What Is Meant by “Technical Barriers to Trade” and How Might TTIP Reduce Them?

One of the best presentations at the Cato TTIP conference on Monday was given by Michelle Egan, a professor at the American University’s School of International Service. Professor Egan managed to explain (in about 15 minutes) one of the most complex and possibly intractable subjects under negotiation in the Transatlantic trade talks: Standards-related trade barriers.

A major objective of the TTIP (as well as the TPP and other modern trade agreements) is to reduce “non-tariff barriers” (NTBs) of which so-called “technical barriers to trade” (TBTs) are an important subset. It turns out that differing product standards, which can act as TBTs, are more common than any other kind of NTB. According to Egan, “Governments, on average, impose TBTs on 30 percent of products. For firms active in international markets, different national requirements from conformity assessment measures can impede access to foreign markets.”

In her essay, Professor Egan describes the problem and offers some sensible ideas for moving forward.  She concludes:

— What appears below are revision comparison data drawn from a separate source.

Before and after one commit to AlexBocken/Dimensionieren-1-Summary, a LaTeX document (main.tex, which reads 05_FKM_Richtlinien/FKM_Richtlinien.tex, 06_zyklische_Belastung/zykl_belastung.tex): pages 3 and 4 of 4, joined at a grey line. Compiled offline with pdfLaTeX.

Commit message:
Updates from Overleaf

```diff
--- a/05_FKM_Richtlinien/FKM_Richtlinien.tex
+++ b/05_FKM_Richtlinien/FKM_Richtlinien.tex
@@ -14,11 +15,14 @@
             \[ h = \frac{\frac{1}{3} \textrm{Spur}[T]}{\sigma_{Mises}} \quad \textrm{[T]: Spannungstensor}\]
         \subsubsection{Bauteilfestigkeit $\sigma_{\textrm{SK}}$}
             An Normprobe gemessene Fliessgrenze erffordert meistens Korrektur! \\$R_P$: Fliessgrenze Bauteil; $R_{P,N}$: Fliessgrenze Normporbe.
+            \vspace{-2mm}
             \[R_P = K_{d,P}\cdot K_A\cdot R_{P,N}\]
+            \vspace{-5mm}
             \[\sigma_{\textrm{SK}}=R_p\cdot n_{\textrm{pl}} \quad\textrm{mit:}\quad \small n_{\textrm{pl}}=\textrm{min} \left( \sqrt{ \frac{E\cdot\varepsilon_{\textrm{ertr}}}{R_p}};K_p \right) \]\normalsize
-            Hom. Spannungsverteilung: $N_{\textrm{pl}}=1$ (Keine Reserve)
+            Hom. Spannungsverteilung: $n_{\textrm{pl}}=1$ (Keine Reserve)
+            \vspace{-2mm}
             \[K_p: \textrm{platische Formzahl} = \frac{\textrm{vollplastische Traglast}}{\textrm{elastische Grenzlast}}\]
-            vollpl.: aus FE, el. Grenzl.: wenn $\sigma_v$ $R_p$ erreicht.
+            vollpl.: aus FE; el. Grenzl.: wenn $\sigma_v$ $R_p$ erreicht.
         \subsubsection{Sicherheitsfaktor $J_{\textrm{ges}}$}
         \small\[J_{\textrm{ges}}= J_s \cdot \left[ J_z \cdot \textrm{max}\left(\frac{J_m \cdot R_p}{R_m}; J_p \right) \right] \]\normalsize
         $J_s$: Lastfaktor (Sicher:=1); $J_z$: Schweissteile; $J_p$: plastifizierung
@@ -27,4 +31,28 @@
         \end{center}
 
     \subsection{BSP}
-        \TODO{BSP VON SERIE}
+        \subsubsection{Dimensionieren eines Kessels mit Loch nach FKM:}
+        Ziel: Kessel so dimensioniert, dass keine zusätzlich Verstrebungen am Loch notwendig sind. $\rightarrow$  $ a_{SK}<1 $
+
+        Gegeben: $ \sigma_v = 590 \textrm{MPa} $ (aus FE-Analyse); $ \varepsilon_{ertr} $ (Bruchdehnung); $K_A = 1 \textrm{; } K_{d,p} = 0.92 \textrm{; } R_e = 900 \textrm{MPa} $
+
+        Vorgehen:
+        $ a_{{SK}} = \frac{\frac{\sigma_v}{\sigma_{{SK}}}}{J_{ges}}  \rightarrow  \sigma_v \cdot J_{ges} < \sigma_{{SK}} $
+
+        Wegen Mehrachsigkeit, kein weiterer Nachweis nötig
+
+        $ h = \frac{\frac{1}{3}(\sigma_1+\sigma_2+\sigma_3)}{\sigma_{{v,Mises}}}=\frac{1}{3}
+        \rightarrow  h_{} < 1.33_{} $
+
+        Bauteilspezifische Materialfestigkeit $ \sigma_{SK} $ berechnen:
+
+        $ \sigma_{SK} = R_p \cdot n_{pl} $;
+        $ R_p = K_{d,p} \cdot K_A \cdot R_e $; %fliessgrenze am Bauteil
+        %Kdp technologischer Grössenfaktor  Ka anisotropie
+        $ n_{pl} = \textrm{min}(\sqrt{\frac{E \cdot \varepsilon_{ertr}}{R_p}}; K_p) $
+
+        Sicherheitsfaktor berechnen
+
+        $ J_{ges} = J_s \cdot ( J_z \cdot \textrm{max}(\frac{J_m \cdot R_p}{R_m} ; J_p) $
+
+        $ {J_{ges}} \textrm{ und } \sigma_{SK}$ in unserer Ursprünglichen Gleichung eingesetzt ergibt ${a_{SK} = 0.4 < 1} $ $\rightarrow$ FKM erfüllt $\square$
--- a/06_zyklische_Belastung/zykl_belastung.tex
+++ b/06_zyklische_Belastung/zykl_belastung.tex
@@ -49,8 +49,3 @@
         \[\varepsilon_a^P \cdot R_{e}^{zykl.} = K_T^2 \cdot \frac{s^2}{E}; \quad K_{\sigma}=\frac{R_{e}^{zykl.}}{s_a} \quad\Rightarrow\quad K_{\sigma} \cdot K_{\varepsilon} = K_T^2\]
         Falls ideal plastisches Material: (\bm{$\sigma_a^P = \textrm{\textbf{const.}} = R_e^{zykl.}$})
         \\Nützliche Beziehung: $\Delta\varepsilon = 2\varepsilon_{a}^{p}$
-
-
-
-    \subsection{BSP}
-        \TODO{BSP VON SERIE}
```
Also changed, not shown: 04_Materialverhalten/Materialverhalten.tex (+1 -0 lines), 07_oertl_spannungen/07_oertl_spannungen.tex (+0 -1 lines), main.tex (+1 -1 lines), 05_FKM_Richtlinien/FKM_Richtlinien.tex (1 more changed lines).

The United States and European Union have an opportunity to improve the TBT regime through TTIP. In conjunction with trade association, government regulators, and international standards forums, negotiators should focus on how to achieve equivalency. TTIP affords the United States and Europe the opportunity to assert global leadership in setting rules for market access. This can happen only if both sides stop arguing over whose regime is better. 

If the TTIP negotiators fail, other trade and regulatory architecture, authored and agreed in other parts of the world, could emerge to fill the void, putting U.S. and EU producers on the outside looking in.

Other essays related to the conference can be found here.